To learn ‘how to ride’ here we simply followed other cyclists and discovered another style of riding altogether. Hand signals are a necessity both for riders and pedestrians, with arms stuck out to indicate the change in direction and angled backwards from the body, with the hand and fingers fluttering and trailing behind to implore the traffic to slow to allow manoeuvre. The hand moves in away as if to gently push the traffic back and, like the flow of a river parting around a rock, the traffic adjusts its course of direction.
Riders both on scooters and bicycles wear very different riding gear. Helmets for scooters are now compulsory and are open sided without a visor. They are brightly coloured, typically branded with Chanel or Gucci logos, or with a Burberry chequered strip down the middle. They look very cool with big sunglasses, despite appearing ineffective in a collision. Cotton hoodies are worn by almost everyone, to keep the sun off, and have extra long sleeves to allow for the rider’s extended reach to handlebars with thumb holes to keep the hands covered. Men wear indigo blue and black denim versions and women brightly coloured and flowered cotton hoodies which hang longer to help cover the legs. Women on scooters often wear a wrap around sun apron, again brightly coloured cotton, to further shade their skin. Almost everyone covers their faces with big sunglasses and cotton face masks to try and protect themselves from pollution and sunshine. Small children are lassoed with a purposely designed padded belt to their seated scooter driving parent and stand between their legs behind the steering column. No one wears riding gloves except to protect themselves against the sun and are a full arm length in white cotton.
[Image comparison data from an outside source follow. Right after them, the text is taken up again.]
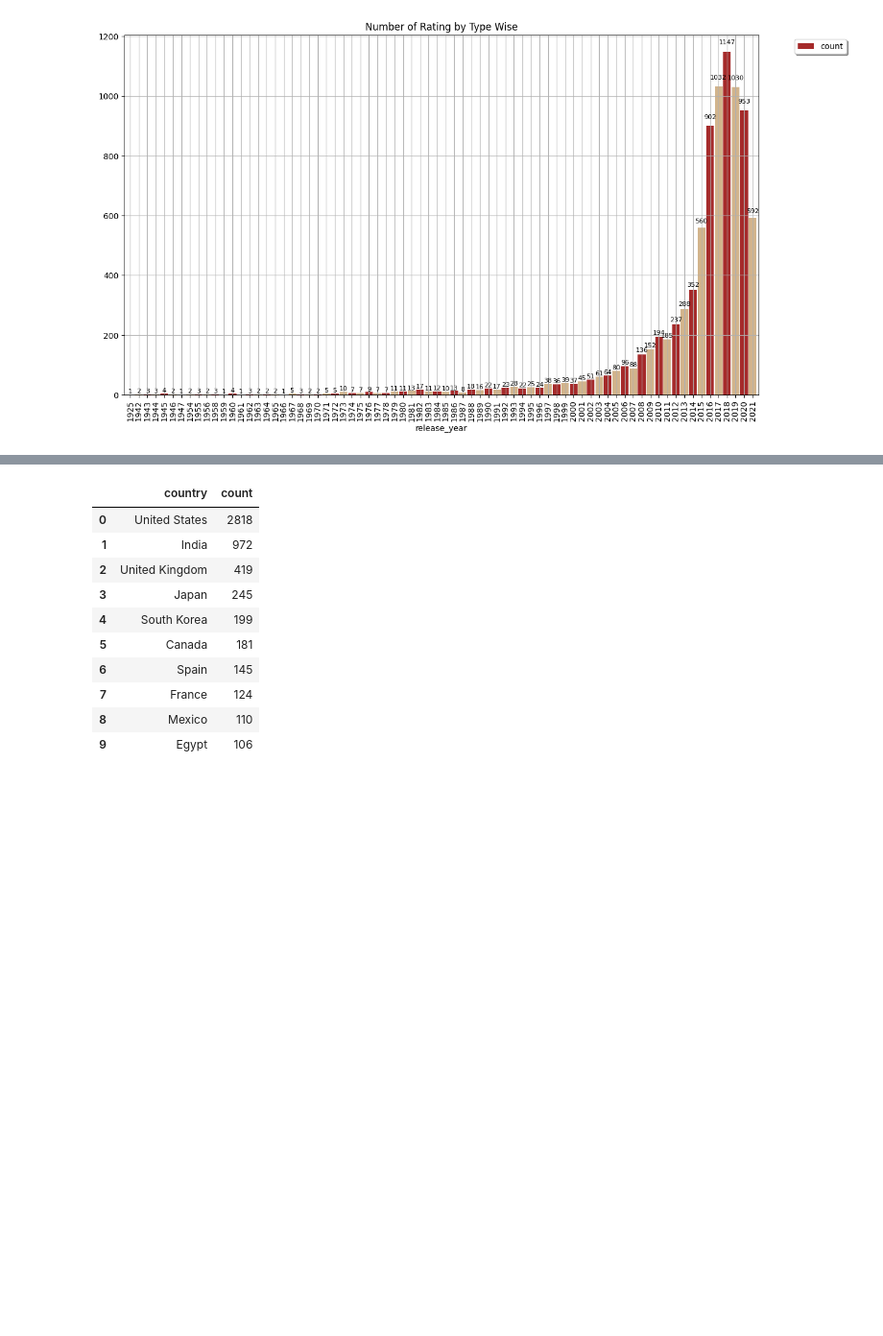
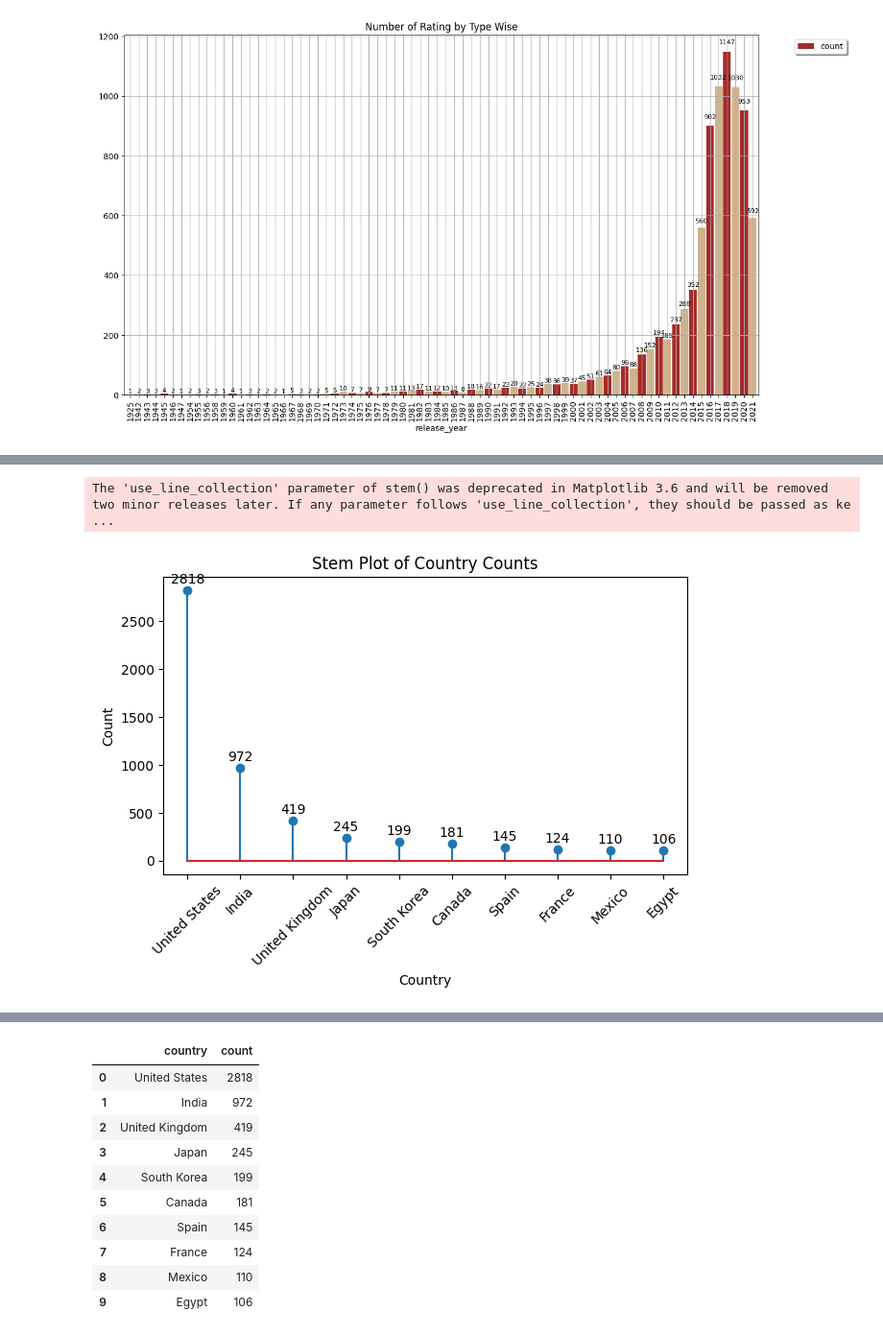
Before and after one commit to Udhay2898/Netflix_EDA, a Jupyter notebook: Nertflix_EDA.ipynb, the cells around one changed output, grey strips where cells are left out. Shown: that part at 96% size. Saved outputs shown, nothing was run; the diff lists cells and outputs as text; code cells hidden in the pictures; blank space fills up the shorter version.

```diff
--- a/Nertflix_EDA.ipynb
+++ b/Nertflix_EDA.ipynb
@@ -396,6 +396,25 @@ fig.update_layout(
 fig.show()
 # %% [output]
 [interactive output not drawn]
+# %%
+# Stem plot
+plt.stem(top_country['country'], top_country['count'], use_line_collection=True)
+
+for i, count in enumerate(top_country['count']):
+    plt.annotate(f'{count}', (i, count), textcoords="offset points", xytext=(0,5), ha='center')
+
+tick = range(len(top_country))
+plt.xticks(ticks=tick, labels=top_country['country'],rotation=45)
+plt.title('Stem Plot of Country Counts')
+plt.xlabel('Country')
+plt.ylabel('Count')
+
+# Show the plot
+plt.tight_layout()
+plt.show()
+# %% [output]
+The 'use_line_collection' parameter of stem() was deprecated in Matplotlib 3.6 and will be removed two minor releases later. If any parameter follows 'use_line_collection', they should be passed as ke ...
+[figure, added]
 # %%
 content_type_distribution = df.groupby(['year_added', 'type']).size().unstack().fillna(0)
 
```
Also changed, not shown: parts of 8 cells of this notebook.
Yasmin and I stand out from the crowd and must look plainly ridiculous in our ‘day glow’ cycling tops looking bright, hot and shiny. Perhaps this is a good thing, being so conspicuous, as everyone sees they should give these riding novices an extra wide berth!